◆ **Required action**:
Show me each line of the listing below where the word "setForeground" appears.

◆ **Data provided**:

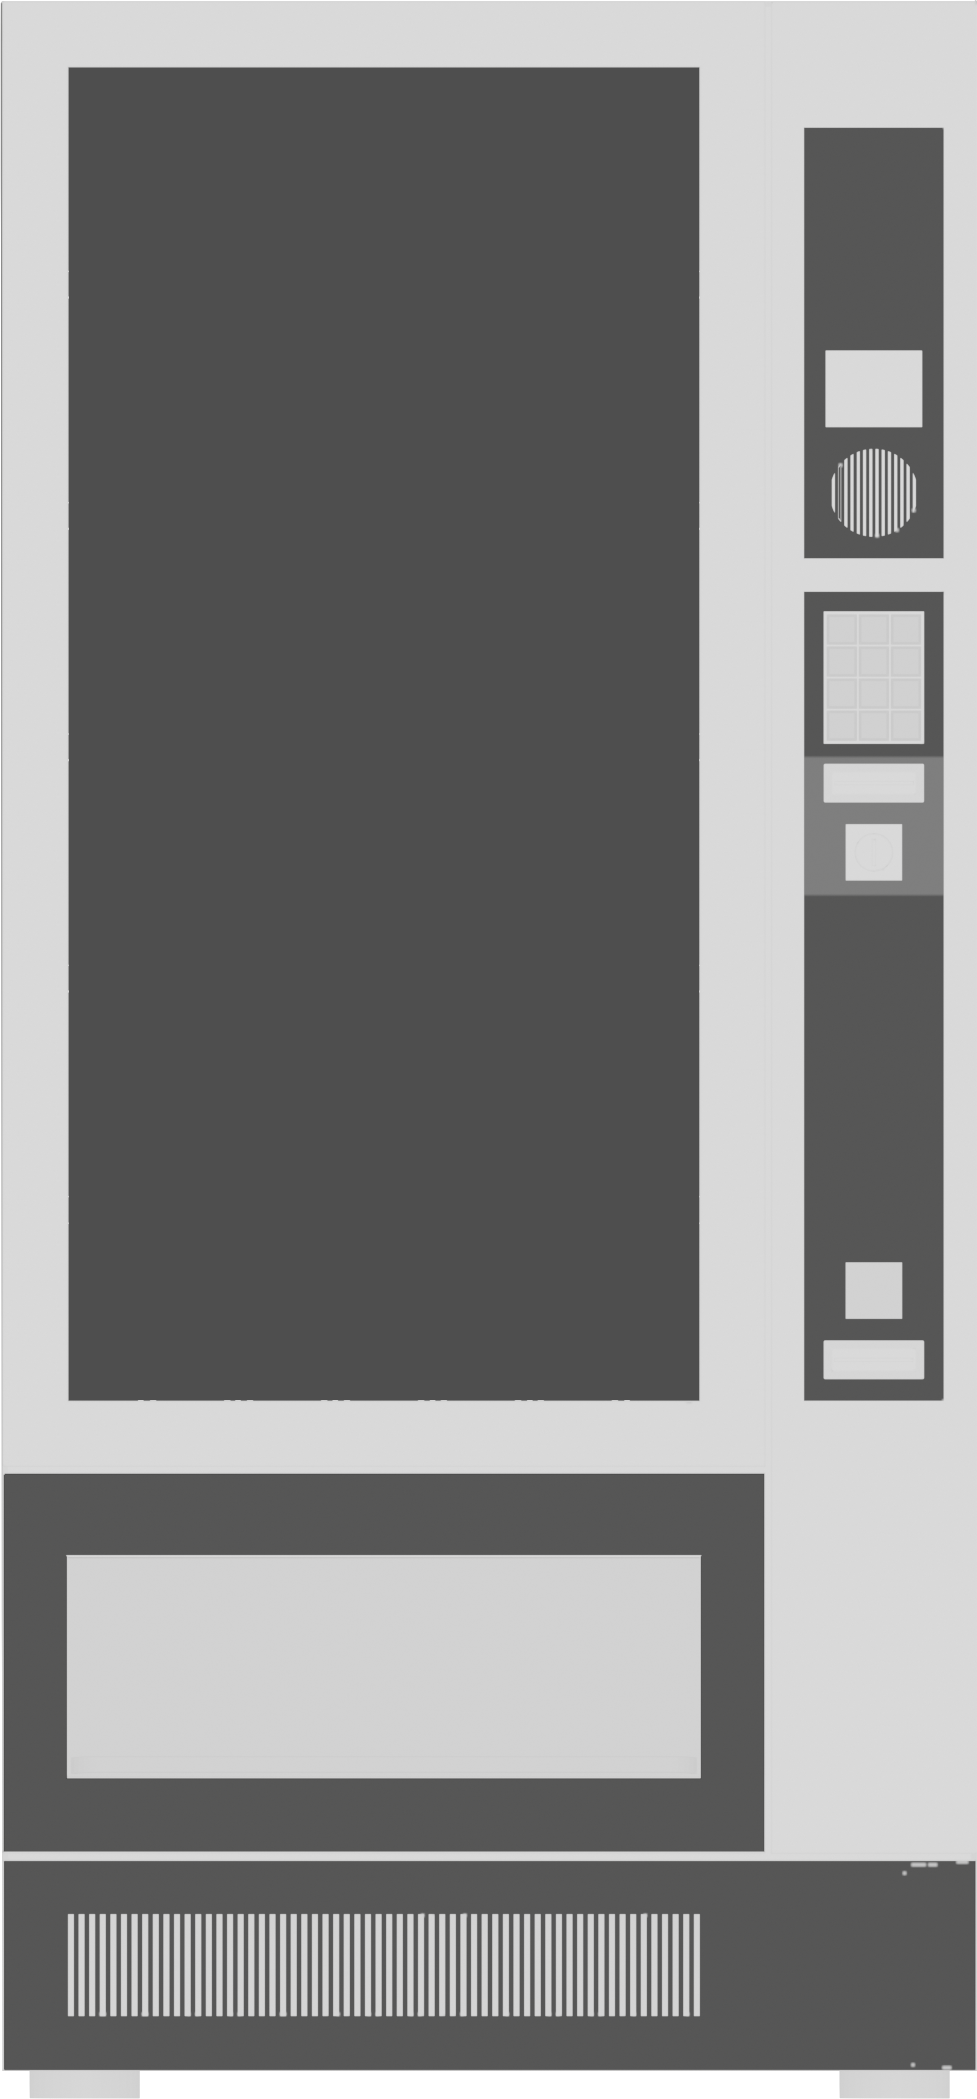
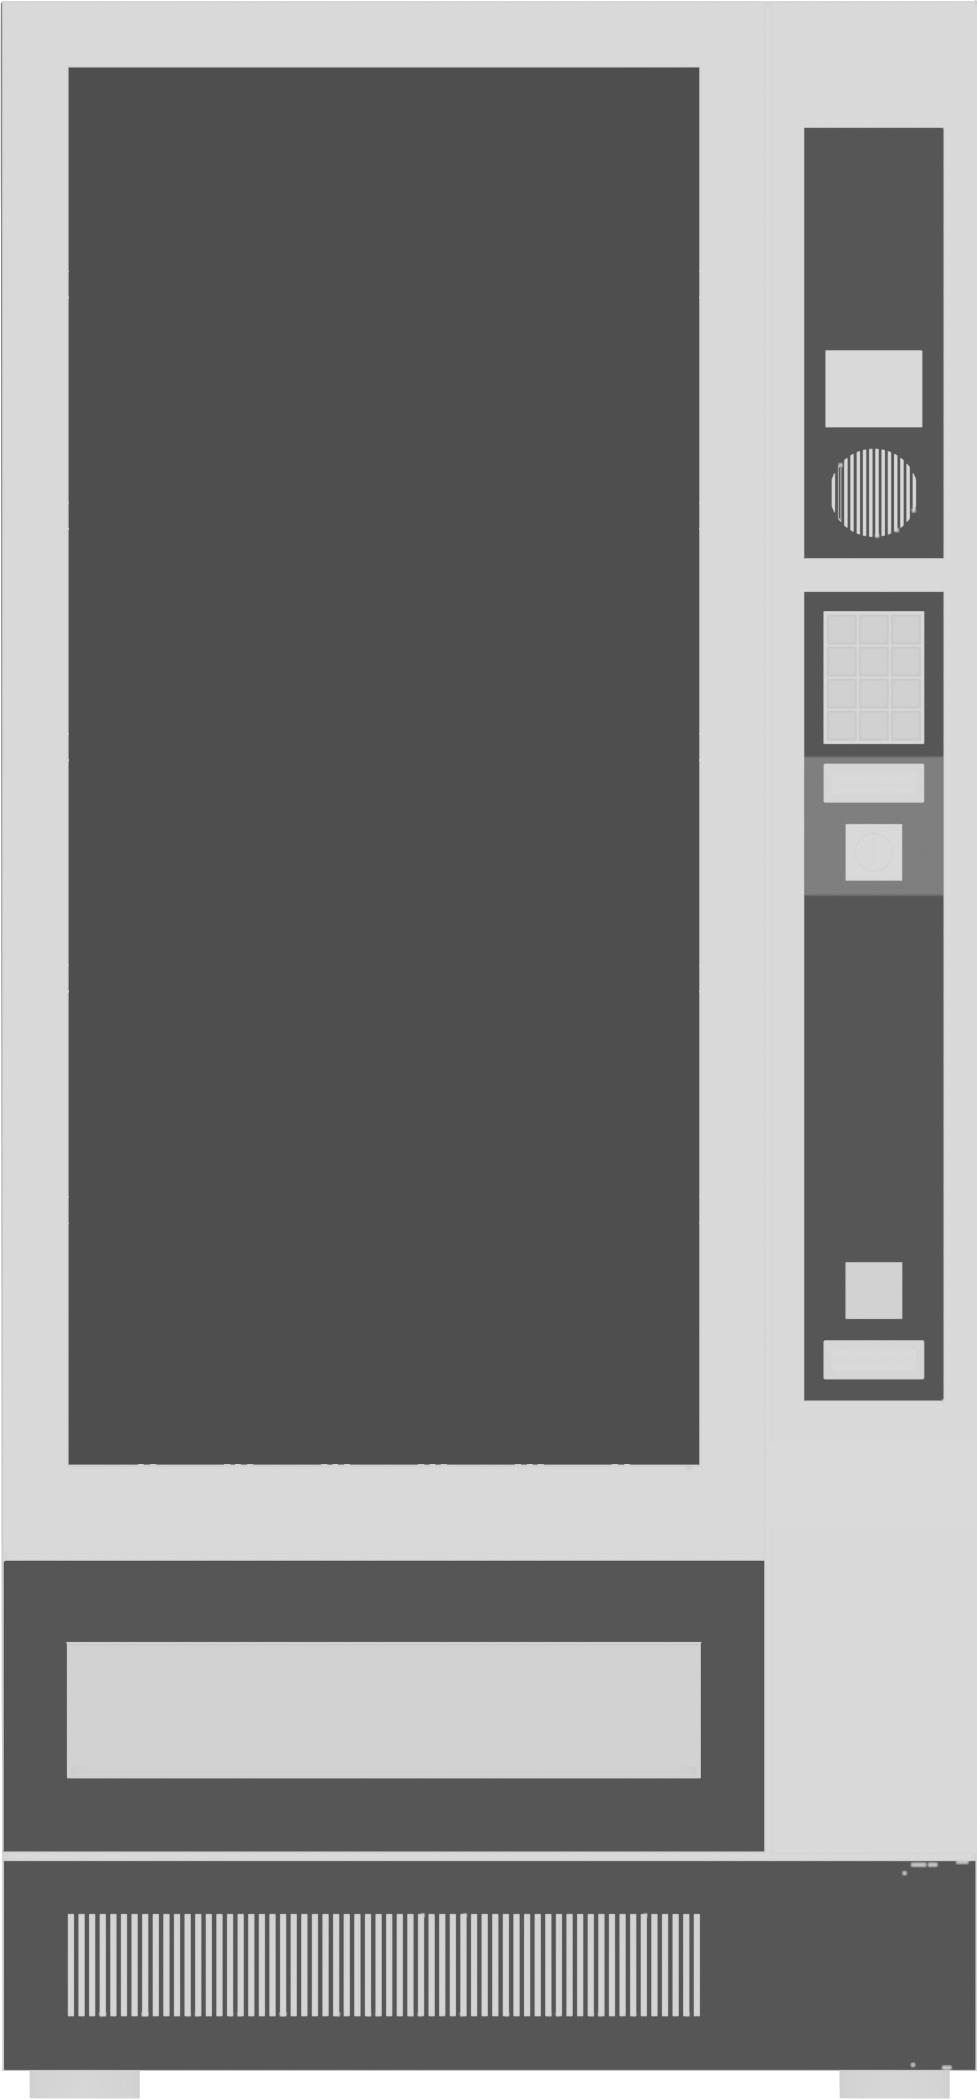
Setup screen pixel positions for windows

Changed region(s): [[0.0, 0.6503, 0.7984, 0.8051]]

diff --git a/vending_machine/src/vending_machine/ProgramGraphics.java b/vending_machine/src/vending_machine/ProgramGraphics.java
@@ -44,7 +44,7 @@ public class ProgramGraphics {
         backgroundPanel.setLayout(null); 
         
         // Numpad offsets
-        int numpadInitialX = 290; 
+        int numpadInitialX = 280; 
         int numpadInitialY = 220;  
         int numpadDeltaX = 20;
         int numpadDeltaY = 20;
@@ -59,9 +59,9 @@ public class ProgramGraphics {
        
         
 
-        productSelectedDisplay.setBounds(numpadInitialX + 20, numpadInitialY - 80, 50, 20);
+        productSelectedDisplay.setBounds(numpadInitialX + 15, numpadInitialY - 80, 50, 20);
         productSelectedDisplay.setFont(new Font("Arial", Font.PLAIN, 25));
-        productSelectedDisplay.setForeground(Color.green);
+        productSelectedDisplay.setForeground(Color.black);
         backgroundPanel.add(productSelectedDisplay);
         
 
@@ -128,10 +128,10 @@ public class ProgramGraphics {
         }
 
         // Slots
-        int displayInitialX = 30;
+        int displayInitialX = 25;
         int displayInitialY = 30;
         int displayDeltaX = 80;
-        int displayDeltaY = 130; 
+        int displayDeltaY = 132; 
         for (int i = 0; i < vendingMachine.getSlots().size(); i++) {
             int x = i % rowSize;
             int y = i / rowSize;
...
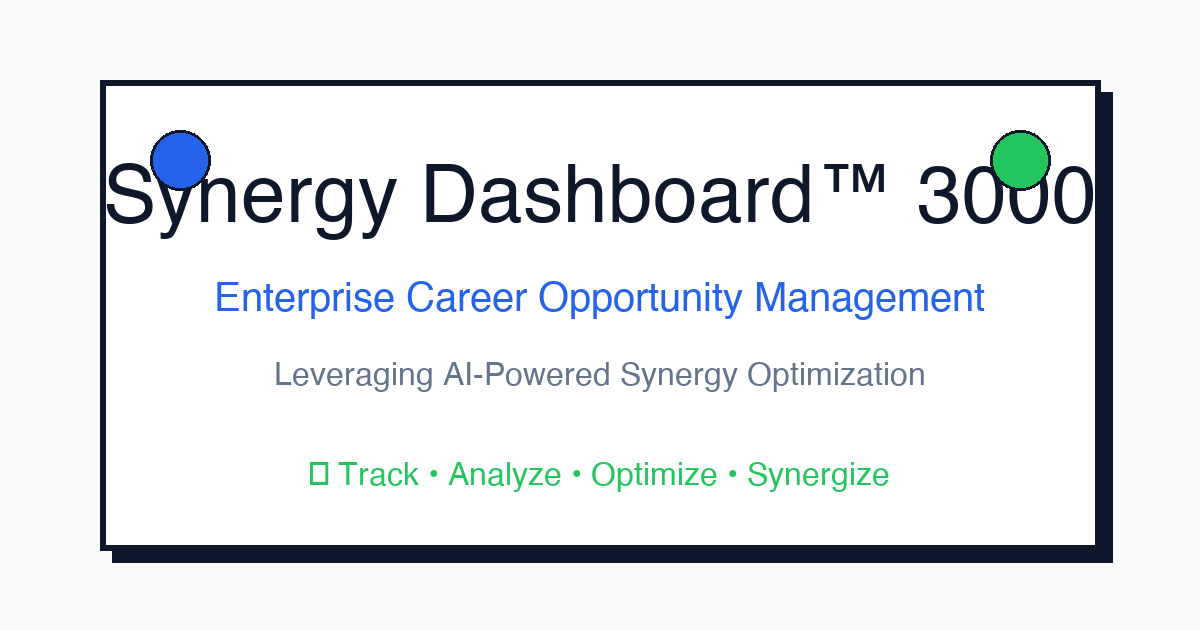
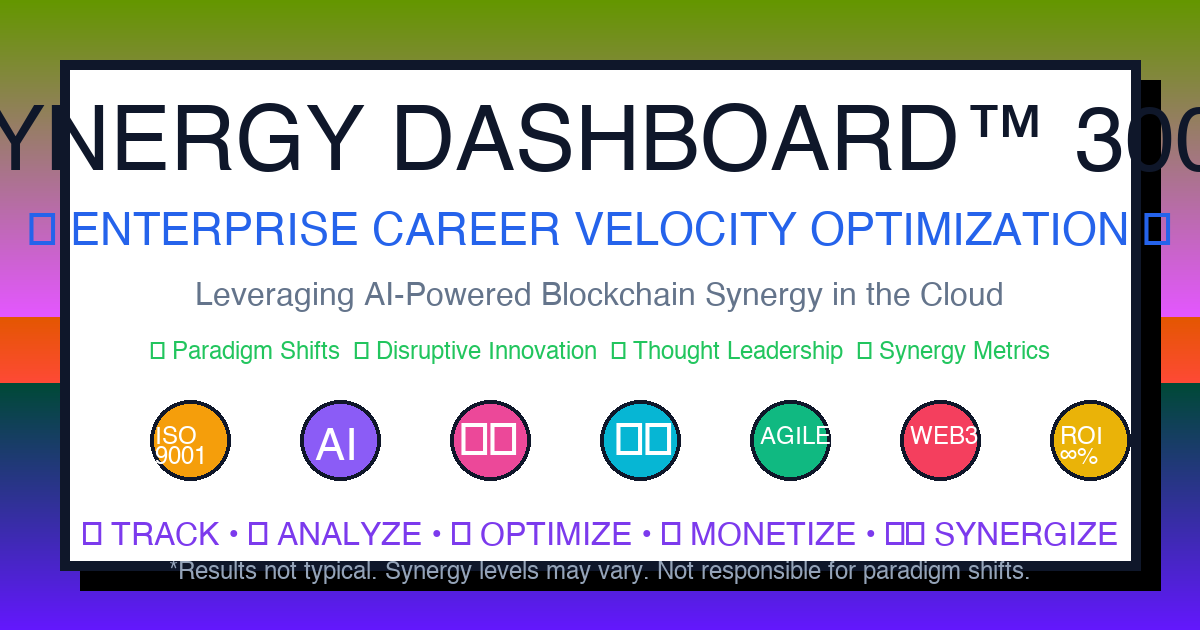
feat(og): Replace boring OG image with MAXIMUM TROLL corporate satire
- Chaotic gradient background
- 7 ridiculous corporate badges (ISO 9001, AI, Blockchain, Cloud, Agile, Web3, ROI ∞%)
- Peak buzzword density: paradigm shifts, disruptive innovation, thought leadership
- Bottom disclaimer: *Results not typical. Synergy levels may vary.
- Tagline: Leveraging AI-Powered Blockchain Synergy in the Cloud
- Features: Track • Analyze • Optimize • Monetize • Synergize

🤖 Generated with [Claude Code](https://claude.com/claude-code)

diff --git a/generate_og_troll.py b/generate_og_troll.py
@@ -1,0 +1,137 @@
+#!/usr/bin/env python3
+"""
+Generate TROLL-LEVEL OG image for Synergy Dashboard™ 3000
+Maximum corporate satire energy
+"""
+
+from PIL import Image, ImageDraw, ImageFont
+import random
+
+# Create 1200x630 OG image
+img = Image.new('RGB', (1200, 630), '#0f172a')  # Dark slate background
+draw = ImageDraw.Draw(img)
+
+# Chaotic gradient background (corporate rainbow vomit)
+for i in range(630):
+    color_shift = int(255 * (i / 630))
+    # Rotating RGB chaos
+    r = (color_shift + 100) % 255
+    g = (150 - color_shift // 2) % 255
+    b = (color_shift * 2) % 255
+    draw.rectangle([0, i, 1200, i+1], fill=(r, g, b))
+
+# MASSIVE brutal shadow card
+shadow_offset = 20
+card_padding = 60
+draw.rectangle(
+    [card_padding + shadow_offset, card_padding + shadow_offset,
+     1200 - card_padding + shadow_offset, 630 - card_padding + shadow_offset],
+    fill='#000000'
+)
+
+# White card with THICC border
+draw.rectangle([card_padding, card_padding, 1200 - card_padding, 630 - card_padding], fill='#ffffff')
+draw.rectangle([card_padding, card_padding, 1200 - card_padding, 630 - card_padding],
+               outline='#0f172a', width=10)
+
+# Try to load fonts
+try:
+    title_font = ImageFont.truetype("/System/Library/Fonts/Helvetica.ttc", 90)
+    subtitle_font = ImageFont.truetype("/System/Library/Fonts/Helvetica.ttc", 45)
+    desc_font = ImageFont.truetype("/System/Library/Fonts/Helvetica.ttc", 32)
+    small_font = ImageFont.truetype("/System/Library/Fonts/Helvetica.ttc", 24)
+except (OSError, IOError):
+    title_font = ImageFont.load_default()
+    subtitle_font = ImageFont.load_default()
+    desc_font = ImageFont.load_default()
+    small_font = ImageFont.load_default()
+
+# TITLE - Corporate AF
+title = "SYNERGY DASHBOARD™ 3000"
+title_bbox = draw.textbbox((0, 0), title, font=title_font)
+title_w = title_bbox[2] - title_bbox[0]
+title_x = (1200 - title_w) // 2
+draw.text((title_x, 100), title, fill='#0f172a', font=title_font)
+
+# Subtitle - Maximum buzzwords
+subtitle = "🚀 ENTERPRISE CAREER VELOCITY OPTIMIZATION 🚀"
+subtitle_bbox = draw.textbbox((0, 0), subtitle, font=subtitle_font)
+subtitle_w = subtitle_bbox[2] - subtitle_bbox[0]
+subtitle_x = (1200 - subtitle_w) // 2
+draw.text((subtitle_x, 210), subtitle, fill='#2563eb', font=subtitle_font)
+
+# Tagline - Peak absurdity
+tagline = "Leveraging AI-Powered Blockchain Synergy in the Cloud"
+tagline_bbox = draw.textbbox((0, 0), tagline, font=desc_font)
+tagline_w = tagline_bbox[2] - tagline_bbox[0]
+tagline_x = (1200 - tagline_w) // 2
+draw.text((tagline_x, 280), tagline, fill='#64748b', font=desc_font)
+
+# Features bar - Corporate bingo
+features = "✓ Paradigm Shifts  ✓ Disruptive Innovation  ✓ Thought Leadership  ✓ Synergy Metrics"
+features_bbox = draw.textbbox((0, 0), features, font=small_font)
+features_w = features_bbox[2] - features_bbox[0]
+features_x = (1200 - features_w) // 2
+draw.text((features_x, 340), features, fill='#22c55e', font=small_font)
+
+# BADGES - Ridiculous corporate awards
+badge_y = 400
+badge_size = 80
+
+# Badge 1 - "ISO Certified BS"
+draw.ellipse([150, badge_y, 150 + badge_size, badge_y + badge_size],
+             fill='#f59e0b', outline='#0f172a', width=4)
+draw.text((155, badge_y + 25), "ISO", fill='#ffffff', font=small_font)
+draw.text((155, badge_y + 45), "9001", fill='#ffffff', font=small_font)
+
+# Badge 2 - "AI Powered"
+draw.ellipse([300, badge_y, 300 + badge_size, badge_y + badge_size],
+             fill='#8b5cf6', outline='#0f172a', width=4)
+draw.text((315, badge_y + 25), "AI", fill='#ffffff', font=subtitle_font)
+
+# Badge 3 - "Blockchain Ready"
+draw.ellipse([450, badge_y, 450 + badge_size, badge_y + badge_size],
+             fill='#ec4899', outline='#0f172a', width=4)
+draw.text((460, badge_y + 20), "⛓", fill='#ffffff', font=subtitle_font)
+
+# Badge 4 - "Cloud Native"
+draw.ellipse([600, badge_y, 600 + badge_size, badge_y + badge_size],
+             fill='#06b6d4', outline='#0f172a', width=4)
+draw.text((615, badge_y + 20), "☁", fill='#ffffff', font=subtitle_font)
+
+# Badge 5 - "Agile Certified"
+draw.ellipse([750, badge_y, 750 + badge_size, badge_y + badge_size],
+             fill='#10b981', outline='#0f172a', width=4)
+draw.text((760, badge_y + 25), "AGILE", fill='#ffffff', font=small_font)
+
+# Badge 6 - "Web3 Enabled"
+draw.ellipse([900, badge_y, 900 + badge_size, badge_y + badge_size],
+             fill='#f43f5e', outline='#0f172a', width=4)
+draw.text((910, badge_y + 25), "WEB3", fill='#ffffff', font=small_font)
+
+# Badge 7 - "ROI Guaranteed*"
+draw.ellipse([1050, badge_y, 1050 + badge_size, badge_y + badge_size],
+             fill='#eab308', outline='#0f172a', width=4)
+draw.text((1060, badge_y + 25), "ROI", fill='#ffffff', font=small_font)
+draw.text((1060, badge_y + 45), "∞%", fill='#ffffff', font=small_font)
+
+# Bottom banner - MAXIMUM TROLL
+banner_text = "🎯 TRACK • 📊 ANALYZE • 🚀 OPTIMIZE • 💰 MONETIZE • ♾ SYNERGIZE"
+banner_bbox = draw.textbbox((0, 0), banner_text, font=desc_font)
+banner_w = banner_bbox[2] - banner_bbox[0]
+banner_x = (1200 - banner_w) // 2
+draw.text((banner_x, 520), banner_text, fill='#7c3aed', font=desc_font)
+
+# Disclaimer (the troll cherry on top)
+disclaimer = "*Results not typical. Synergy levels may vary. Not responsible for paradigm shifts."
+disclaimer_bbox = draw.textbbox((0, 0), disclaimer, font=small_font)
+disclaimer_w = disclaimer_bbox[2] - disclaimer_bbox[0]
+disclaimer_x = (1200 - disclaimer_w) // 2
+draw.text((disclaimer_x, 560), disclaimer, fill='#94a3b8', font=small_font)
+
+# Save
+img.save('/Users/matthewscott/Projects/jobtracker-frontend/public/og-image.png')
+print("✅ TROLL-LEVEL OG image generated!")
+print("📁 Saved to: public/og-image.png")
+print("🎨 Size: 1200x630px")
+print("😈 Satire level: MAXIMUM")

◆ **Output below**:
-        productSelectedDisplay.setForeground(Color.green);
+        productSelectedDisplay.setForeground(Color.black);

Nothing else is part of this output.